Available data:
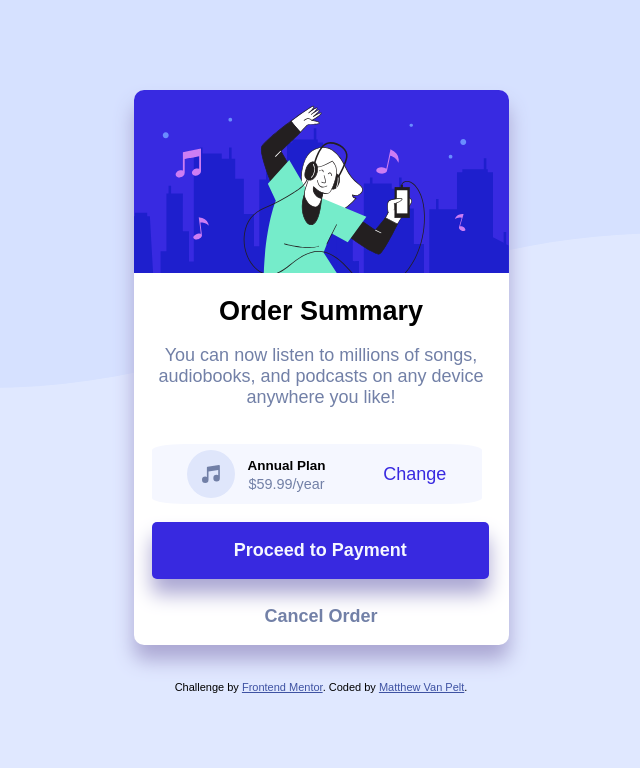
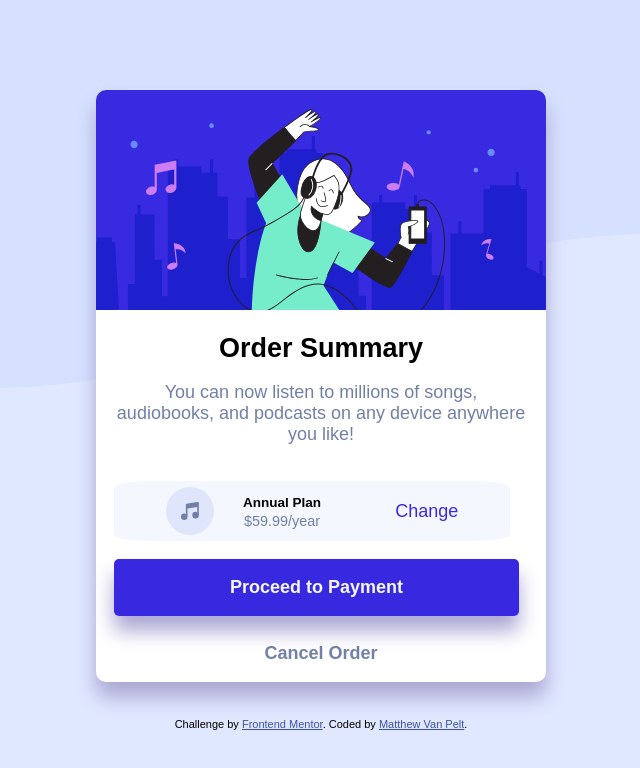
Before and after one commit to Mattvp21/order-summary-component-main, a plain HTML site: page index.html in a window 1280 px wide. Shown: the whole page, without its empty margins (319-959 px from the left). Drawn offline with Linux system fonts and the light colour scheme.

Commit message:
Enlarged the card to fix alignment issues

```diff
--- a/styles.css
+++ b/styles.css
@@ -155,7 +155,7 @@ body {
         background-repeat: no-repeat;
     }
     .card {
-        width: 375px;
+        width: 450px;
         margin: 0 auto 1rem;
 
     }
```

Directions:
Where the word "card" shows up in a line of the entries above, copy that line.

Exercise answer:
Enlarged the card to fix alignment issues
     .card {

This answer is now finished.